- PROBLEM
Find the line containing "actor Admin as 管理者" in the entries below. Restate it and each line after it, word for word, up to and including the line containing "Hono->>Browser: 401 Basic認証チャレンジ".

- EXERCISE DATA
■ ■ ■ ■
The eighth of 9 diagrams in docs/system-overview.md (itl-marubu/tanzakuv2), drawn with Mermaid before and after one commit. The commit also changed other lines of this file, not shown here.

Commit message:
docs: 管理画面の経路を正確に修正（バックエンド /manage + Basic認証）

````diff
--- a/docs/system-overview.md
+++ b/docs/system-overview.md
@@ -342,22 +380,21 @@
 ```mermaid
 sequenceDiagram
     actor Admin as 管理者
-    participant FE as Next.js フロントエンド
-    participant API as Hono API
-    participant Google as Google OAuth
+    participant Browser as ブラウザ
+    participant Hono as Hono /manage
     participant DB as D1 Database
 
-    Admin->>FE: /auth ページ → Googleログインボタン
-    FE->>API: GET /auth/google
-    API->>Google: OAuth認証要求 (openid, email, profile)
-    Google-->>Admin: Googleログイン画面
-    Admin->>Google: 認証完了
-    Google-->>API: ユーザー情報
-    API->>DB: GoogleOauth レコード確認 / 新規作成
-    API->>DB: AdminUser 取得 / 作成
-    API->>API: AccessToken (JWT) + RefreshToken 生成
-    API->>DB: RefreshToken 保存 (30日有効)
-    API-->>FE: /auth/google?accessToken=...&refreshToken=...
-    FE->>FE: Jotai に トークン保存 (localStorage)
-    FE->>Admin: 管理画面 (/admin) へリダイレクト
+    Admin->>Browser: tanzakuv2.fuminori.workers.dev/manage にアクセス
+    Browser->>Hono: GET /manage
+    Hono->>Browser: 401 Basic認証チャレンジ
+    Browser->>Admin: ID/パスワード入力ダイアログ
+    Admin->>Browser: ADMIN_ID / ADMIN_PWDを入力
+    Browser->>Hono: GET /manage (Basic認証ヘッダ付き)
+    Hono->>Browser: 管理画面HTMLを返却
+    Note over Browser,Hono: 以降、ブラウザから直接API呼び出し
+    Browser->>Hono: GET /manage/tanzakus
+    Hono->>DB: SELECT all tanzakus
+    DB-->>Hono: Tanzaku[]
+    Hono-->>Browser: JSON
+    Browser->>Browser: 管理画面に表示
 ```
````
■ ■ ■ ■
- EXPECTED ANSWER
     actor Admin as 管理者
-    participant FE as Next.js フロントエンド
-    participant API as Hono API
-    participant Google as Google OAuth
+    participant Browser as ブラウザ
+    participant Hono as Hono /manage
     participant DB as D1 Database
 
-    Admin->>FE: /auth ページ → Googleログインボタン
-    FE->>API: GET /auth/google
-    API->>Google: OAuth認証要求 (openid, email, profile)
-    Google-->>Admin: Googleログイン画面
-    Admin->>Google: 認証完了
-    Google-->>API: ユーザー情報
-    API->>DB: GoogleOauth レコード確認 / 新規作成
-    API->>DB: AdminUser 取得 / 作成
-    API->>API: AccessToken (JWT) + RefreshToken 生成
-    API->>DB: RefreshToken 保存 (30日有効)
-    API-->>FE: /auth/google?accessToken=...&refreshToken=...
-    FE->>FE: Jotai に トークン保存 (localStorage)
-    FE->>Admin: 管理画面 (/admin) へリダイレクト
+    Admin->>Browser: tanzakuv2.fuminori.workers.dev/manage にアクセス
+    Browser->>Hono: GET /manage
+    Hono->>Browser: 401 Basic認証チャレンジ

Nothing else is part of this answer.